- _Try it_
From first line to last, retype the data exactly.

----------

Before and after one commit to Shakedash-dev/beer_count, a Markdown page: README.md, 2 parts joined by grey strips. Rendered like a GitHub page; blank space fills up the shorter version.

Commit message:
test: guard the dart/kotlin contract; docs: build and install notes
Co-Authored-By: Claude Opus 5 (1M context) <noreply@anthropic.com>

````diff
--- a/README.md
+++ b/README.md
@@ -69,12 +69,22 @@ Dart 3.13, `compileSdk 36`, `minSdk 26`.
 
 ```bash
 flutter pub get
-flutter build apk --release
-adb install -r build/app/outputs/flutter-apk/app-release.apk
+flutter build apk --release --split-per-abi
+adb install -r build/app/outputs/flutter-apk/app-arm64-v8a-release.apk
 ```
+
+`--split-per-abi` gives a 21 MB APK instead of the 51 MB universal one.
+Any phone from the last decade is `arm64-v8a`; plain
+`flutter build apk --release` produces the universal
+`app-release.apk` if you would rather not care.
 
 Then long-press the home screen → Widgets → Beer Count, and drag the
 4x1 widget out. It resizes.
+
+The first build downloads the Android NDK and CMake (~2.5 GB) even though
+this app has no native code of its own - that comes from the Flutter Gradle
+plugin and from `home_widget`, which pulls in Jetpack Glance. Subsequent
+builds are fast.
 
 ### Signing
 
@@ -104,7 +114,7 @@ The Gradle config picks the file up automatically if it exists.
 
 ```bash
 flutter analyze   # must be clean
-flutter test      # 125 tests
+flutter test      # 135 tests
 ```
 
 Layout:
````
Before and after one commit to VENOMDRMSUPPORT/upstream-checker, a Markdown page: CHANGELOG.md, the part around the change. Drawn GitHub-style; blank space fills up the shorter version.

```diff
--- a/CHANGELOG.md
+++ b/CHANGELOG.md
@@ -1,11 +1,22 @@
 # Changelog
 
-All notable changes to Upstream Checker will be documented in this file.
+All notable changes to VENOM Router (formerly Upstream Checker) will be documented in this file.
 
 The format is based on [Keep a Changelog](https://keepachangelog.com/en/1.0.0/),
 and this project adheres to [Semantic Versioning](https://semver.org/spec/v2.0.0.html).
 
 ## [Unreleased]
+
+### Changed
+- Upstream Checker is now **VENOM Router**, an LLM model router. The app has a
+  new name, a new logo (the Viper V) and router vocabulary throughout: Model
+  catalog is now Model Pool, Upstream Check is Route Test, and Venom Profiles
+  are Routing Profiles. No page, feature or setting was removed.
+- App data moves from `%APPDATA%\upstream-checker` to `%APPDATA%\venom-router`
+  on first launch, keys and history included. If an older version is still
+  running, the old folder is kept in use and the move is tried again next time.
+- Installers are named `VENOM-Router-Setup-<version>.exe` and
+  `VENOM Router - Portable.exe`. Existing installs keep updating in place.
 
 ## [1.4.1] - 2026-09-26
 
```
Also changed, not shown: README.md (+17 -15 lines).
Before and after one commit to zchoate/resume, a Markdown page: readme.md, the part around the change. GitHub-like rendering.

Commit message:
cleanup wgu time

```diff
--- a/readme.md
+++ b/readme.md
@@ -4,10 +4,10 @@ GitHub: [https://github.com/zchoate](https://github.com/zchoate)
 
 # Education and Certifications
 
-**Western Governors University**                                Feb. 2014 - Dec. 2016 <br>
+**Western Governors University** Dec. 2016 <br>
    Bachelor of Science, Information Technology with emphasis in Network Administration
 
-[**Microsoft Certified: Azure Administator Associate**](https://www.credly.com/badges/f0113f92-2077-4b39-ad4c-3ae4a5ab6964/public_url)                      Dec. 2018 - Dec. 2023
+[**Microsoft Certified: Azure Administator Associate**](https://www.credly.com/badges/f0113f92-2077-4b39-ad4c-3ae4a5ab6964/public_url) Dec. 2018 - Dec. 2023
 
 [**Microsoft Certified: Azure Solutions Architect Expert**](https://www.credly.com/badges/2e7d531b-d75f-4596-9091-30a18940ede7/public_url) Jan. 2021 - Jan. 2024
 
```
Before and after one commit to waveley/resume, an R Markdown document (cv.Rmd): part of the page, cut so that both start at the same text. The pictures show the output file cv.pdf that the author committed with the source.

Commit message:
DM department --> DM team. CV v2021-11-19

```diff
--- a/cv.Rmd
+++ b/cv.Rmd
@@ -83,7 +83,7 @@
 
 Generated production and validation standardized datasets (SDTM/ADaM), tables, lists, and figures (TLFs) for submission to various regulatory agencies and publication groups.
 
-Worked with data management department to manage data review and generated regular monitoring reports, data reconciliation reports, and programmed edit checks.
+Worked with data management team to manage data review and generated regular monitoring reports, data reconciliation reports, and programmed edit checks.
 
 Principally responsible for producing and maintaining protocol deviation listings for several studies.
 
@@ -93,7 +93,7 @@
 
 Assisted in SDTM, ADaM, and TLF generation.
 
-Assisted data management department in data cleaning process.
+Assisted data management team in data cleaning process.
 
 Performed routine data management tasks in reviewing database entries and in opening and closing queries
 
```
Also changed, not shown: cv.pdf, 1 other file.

----------

- _Task response_
Before and after one commit to Shakedash-dev/beer_count, a Markdown page: README.md, 2 parts joined by grey strips. Rendered like a GitHub page; blank space fills up the shorter version.

Commit message:
test: guard the dart/kotlin contract; docs: build and install notes
Co-Authored-By: Claude Opus 5 (1M context) <noreply@anthropic.com>

````diff
--- a/README.md
+++ b/README.md
@@ -69,12 +69,22 @@ Dart 3.13, `compileSdk 36`, `minSdk 26`.
 
 ```bash
 flutter pub get
-flutter build apk --release
-adb install -r build/app/outputs/flutter-apk/app-release.apk
+flutter build apk --release --split-per-abi
+adb install -r build/app/outputs/flutter-apk/app-arm64-v8a-release.apk
 ```
+
+`--split-per-abi` gives a 21 MB APK instead of the 51 MB universal one.
+Any phone from the last decade is `arm64-v8a`; plain
+`flutter build apk --release` produces the universal
+`app-release.apk` if you would rather not care.
 
 Then long-press the home screen → Widgets → Beer Count, and drag the
 4x1 widget out. It resizes.
+
+The first build downloads the Android NDK and CMake (~2.5 GB) even though
+this app has no native code of its own - that comes from the Flutter Gradle
+plugin and from `home_widget`, which pulls in Jetpack Glance. Subsequent
+builds are fast.
 
 ### Signing
 
@@ -104,7 +114,7 @@ The Gradle config picks the file up automatically if it exists.
 
 ```bash
 flutter analyze   # must be clean
-flutter test      # 125 tests
+flutter test      # 135 tests
 ```
 
 Layout:
````
Before and after one commit to VENOMDRMSUPPORT/upstream-checker, a Markdown page: CHANGELOG.md, the part around the change. Drawn GitHub-style; blank space fills up the shorter version.

```diff
--- a/CHANGELOG.md
+++ b/CHANGELOG.md
@@ -1,11 +1,22 @@
 # Changelog
 
-All notable changes to Upstream Checker will be documented in this file.
+All notable changes to VENOM Router (formerly Upstream Checker) will be documented in this file.
 
 The format is based on [Keep a Changelog](https://keepachangelog.com/en/1.0.0/),
 and this project adheres to [Semantic Versioning](https://semver.org/spec/v2.0.0.html).
 
 ## [Unreleased]
+
+### Changed
+- Upstream Checker is now **VENOM Router**, an LLM model router. The app has a
+  new name, a new logo (the Viper V) and router vocabulary throughout: Model
+  catalog is now Model Pool, Upstream Check is Route Test, and Venom Profiles
+  are Routing Profiles. No page, feature or setting was removed.
+- App data moves from `%APPDATA%\upstream-checker` to `%APPDATA%\venom-router`
+  on first launch, keys and history included. If an older version is still
+  running, the old folder is kept in use and the move is tried again next time.
+- Installers are named `VENOM-Router-Setup-<version>.exe` and
+  `VENOM Router - Portable.exe`. Existing installs keep updating in place.
 
 ## [1.4.1] - 2026-09-26
 
```
Also changed, not shown: README.md (+17 -15 lines).
Before and after one commit to zchoate/resume, a Markdown page: readme.md, the part around the change. GitHub-like rendering.

Commit message:
cleanup wgu time

```diff
--- a/readme.md
+++ b/readme.md
@@ -4,10 +4,10 @@ GitHub: [https://github.com/zchoate](https://github.com/zchoate)
 
 # Education and Certifications
 
-**Western Governors University**                                Feb. 2014 - Dec. 2016 <br>
+**Western Governors University** Dec. 2016 <br>
    Bachelor of Science, Information Technology with emphasis in Network Administration
 
-[**Microsoft Certified: Azure Administator Associate**](https://www.credly.com/badges/f0113f92-2077-4b39-ad4c-3ae4a5ab6964/public_url)                      Dec. 2018 - Dec. 2023
+[**Microsoft Certified: Azure Administator Associate**](https://www.credly.com/badges/f0113f92-2077-4b39-ad4c-3ae4a5ab6964/public_url) Dec. 2018 - Dec. 2023
 
 [**Microsoft Certified: Azure Solutions Architect Expert**](https://www.credly.com/badges/2e7d531b-d75f-4596-9091-30a18940ede7/public_url) Jan. 2021 - Jan. 2024
 
```
Before and after one commit to waveley/resume, an R Markdown document (cv.Rmd): part of the page, cut so that both start at the same text. The pictures show the output file cv.pdf that the author committed with the source.

Commit message:
DM department --> DM team. CV v2021-11-19

```diff
--- a/cv.Rmd
+++ b/cv.Rmd
@@ -83,7 +83,7 @@
 
 Generated production and validation standardized datasets (SDTM/ADaM), tables, lists, and figures (TLFs) for submission to various regulatory agencies and publication groups.
 
-Worked with data management department to manage data review and generated regular monitoring reports, data reconciliation reports, and programmed edit checks.
+Worked with data management team to manage data review and generated regular monitoring reports, data reconciliation reports, and programmed edit checks.
 
 Principally responsible for producing and maintaining protocol deviation listings for several studies.
 
@@ -93,7 +93,7 @@
 
 Assisted in SDTM, ADaM, and TLF generation.
 
-Assisted data management department in data cleaning process.
+Assisted data management team in data cleaning process.
 
 Performed routine data management tasks in reviewing database entries and in opening and closing queries
 
```
Also changed, not shown: cv.pdf, 1 other file.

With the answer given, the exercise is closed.